◆ Exercise brief ◆
Pick out the lines below that include the string "output".

◆ Data provided ◆
##########
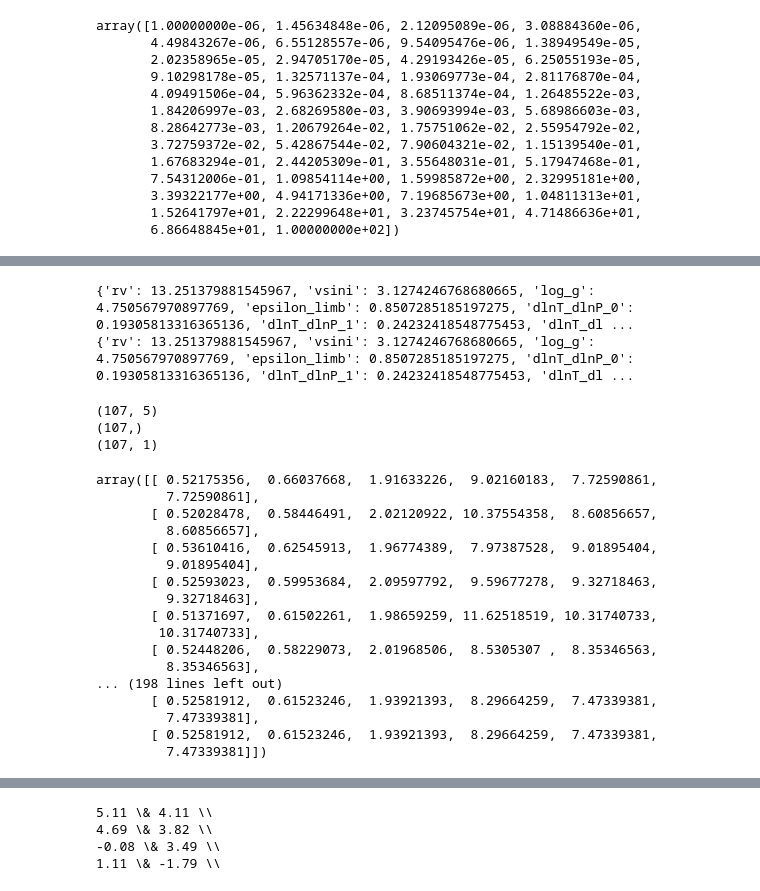
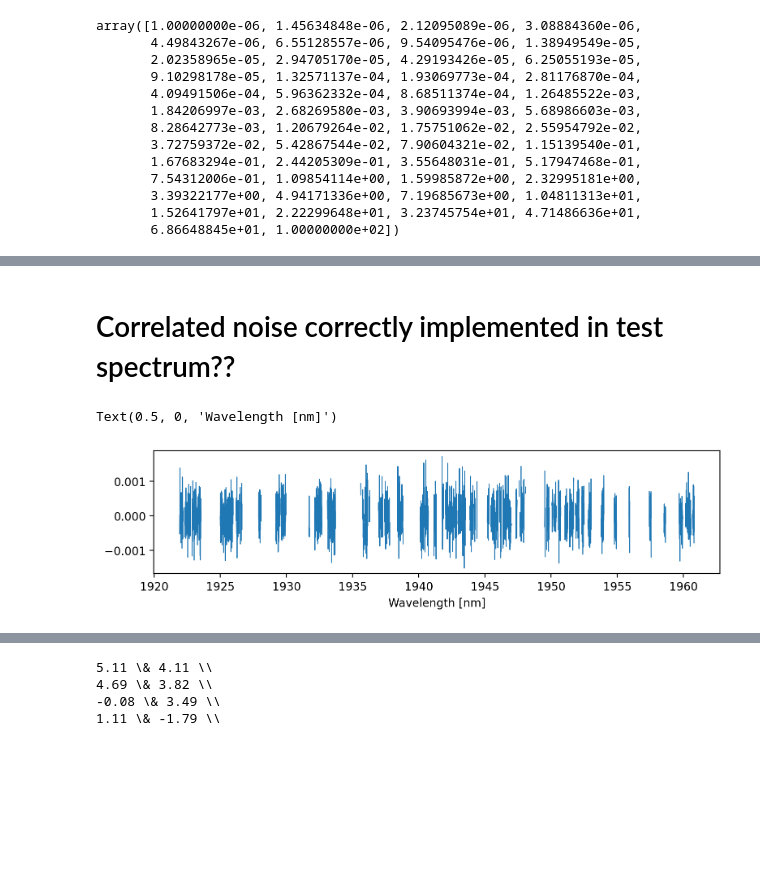
Before and after one commit to NatalieGrasser/atm_retrieval, a Jupyter notebook: atm_retrieval/debugging.ipynb, the cells around one changed output, grey strips where cells are left out. Drawn from its saved outputs; the diff is of its cells as text; code cells hidden in the pictures; blank space fills up the shorter version.

```diff
--- a/atm_retrieval/debugging.ipynb
+++ b/atm_retrieval/debugging.ipynb
@@ -178,41 +135,20 @@ ax2.set_facecolor('none')
-# %%
-bounds_array=[]
-for i,key in enumerate(retrieval.parameters.param_keys):
-    bounds=retrieval.parameters.param_priors[key]
-    bounds_array.append(bounds)
-bounds_array=np.array(bounds_array)
-
-for sample in retrieval.posterior:
-    # sample value is final/real value, need it to be between 0 and 1 depending on prior, same as cube
-    cube=(sample-bounds_array[:,0])/(bounds_array[:,1]-bounds_array[:,0])
-    retrieval.parameters(cube)
-# %% [output]
-{'rv': 13.251379881545967, 'vsini': 3.1274246768680665, 'log_g': 4.750567970897769, 'epsilon_limb': 0.8507285185197275, 'dlnT_dlnP_0': 0.19305813316365136, 'dlnT_dlnP_1': 0.24232418548775453, 'dlnT_dl ...
-{'rv': 13.251379881545967, 'vsini': 3.1274246768680665, 'log_g': 4.750567970897769, 'epsilon_limb': 0.8507285185197275, 'dlnT_dlnP_0': 0.19305813316365136, 'dlnT_dlnP_1': 0.24232418548775453, 'dlnT_dl ...
-# %%
-print(retrieval2.ratios_posterior.shape)
-print(retrieval2.ratios_posterior[:,-1].shape)
-new=retrieval2.ratios_posterior[:,-1].reshape(len(retrieval2.ratios_posterior[:,-1]),1)
-print(new.shape)
-np.hstack([retrieval2.ratios_posterior,retrieval2.ratios_posterior[:,-1].reshape(len(retrieval2.ratios_posterior[:,-1]),1)])
-# %% [output]
-(107, 5)
-(107,)
-(107, 1)
-array([[ 0.52175356,  0.66037668,  1.91633226,  9.02160183,  7.72590861,
-         7.72590861],
-       [ 0.52028478,  0.58446491,  2.02120922, 10.37554358,  8.60856657,
-         8.60856657],
-       [ 0.53610416,  0.62545913,  1.96774389,  7.97387528,  9.01895404,
-         9.01895404],
-       [ 0.52593023,  0.59953684,  2.09597792,  9.59677278,  9.32718463,
-         9.32718463],
-       [ 0.51371697,  0.61502261,  1.98659259, 11.62518519, 10.31740733,
-        10.31740733],
-       [ 0.52448206,  0.58229073,  2.01968506,  8.5305307 ,  8.35346563,
-         8.35346563],
-... (198 lines left out)
-       [ 0.52581912,  0.61523246,  1.93921393,  8.29664259,  7.47339381,
-         7.47339381],
-       [ 0.52581912,  0.61523246,  1.93921393,  8.29664259,  7.47339381,
-         7.47339381]])
+# %% [markdown]
+# Correlated noise correctly implemented in test spectrum??
+# %%
+import matplotlib.pyplot as plt
+import numpy as np
+import os
+os.environ['pRT_input_data_path'] = "/home/natalie/.local/lib/python3.8/site-packages/petitRADTRANS/input_data_std/input_data"
+from target import Target
+
+wl,fl,err=Target('test').load_spectrum()
+wlc,flc,errc=Target(f'test_corr').load_spectrum()
+
+ord=0
+fig,ax=plt.subplots(1,1,figsize=(9,2),dpi=200)
+ax.plot(wl[ord].flatten(),fl[ord].flatten()-flc[ord].flatten(),lw=0.8)
+#ax.plot(wlc[ord],flc[ord],label='corr',alpha=0.5,lw=0.8)
+ax.set_xlabel('Wavelength [nm]')
+# %% [output]
+Text(0.5, 0, 'Wavelength [nm]')
+[figure, added]
```
Also changed, not shown: parts of 12 cells of this notebook, 5 other files.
##########
◆ Answer to the problem ◆
Before and after one commit to NatalieGrasser/atm_retrieval, a Jupyter notebook: atm_retrieval/debugging.ipynb, the cells around one changed output, grey strips where cells are left out. Drawn from its saved outputs; the diff is of its cells as text; code cells hidden in the pictures; blank space fills up the shorter version.
-# %% [output]
-# %% [output]
+# %% [output]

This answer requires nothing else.